Saturday, December 6, 2014

Finding our bearings

We've been here for a week now, and I feel like we're finally all getting settled. It's hard on the little ones, with travel by air and car, different beds, new faces, a totally different climate...and it's hard on the big ones, too! 

Our house is perched on a high hillside at the edge of a wildlife preserve: our view is of a jungled river valley, and mountains behind that. We can watch big black birds of prey surfing on air currents, and smaller, brightly coloured birds flitting from tree to tree. This morning we had a group of about 10 howler monkeys pass through the trees directly over our back porch. It was our first time seeing them, though we hear them each morning just before sunrise. Theirs is a chilling sound, deep and gutteral, like something out of a zombie movie. But to see them in full daylight, they're not very big, dark in colour. They studied us curiously, passing quite close to us. One of them had a baby clinging to her front. It's hard to reconcile that frightening call with the docile faces we saw today!

Being essentially in the jungle, there are a lot of bugs, too. We've dealt with our fourth scorpion (in the house!) tonight. They're not deadly, and apparently the sting is more like that of a wasp. Only dangerous if you have an anaphylactic reaction. I really hope none of us gets stung, though. I'm constantly scanning the ground ahead of me, I check the bed before we get in at night, pull back the shower curtain every time I'm in the bathroom...

It's the end of the rainy season, but it's still so green. There are flowers blooming in the trees, on bushes and vines, it's lush and beautiful. A few nights ago we had some very strong winds, and we've been told the winds signal the beginning of the dry season. I'm curious to see how things will change over the next 7 weeks.

We're in the Nicoya Peninsula of Costa Rica, staying near a village called Nosara. There are 3 small beach towns around Nosara: Pelada, Guiones and Garza. These are all connected by winding, extremely rutted dirt roads quite literally carved out of the jungle. We are closest to Playa Pelada. It's a quiet beach, often we're the only ones there. The waves are not too huge, and there are these big rocks that extend out into the ocean. There are lots of little tide pools amoung the rocks, which Aedan loves to explore. He and Colm both love to get right into them, they're perfect for kids to play in. We've seen lots of crabs, some little fish in the pools, and in one pool in particular, there are some sea urchins. The sunsets are stunning, but once the sun goes down, it's very dark. There aren't any street lights in our area. 

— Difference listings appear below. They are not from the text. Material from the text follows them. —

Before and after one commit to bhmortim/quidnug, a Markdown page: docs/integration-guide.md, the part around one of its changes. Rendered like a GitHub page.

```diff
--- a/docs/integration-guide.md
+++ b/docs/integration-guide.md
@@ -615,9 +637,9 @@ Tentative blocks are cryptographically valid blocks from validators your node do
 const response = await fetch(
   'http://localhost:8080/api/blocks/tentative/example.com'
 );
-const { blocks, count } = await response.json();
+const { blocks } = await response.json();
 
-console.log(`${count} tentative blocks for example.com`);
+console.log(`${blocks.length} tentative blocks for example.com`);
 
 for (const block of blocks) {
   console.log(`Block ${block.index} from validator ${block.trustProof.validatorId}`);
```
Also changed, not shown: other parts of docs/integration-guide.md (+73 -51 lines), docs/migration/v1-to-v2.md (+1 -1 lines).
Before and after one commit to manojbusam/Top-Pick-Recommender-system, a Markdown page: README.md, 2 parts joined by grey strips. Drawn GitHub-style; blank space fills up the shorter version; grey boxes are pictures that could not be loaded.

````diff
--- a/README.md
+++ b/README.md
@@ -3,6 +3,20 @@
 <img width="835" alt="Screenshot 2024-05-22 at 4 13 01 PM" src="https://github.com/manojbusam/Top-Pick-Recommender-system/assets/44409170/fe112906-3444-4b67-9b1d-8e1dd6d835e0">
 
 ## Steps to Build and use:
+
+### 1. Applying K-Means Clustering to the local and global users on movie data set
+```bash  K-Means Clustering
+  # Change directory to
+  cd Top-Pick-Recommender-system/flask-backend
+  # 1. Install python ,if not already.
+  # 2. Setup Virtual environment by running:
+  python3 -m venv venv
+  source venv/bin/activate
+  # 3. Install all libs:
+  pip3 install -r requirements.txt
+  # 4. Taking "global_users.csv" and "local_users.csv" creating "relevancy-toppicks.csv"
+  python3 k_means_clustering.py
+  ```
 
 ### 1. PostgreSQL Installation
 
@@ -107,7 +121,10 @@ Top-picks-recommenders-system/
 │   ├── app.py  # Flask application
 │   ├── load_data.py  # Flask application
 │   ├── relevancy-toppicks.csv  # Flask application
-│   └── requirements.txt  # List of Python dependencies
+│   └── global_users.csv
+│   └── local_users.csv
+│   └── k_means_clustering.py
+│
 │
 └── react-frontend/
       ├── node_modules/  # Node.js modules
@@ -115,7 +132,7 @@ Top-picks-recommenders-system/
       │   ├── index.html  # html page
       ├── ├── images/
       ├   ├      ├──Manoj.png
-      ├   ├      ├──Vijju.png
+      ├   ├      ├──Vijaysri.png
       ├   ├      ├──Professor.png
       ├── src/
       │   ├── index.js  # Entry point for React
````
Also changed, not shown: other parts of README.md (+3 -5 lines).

The fruit is so amazing, fresh and ripe and so full of flavour; we've all been gorging ourselves. Well, all except Colm, who wouldn't eat a piece of fruit to save his life...though he was curious about the watermelon today, finally! 

Unfortunately I can't share pictures with you...because although I replaced the connection cable I need to get them from my camera to my iPad before leaving Ontario, I forgot the cable at my parents' house. I hope my words will suffice, until we get back, when you'll get a huge photo update!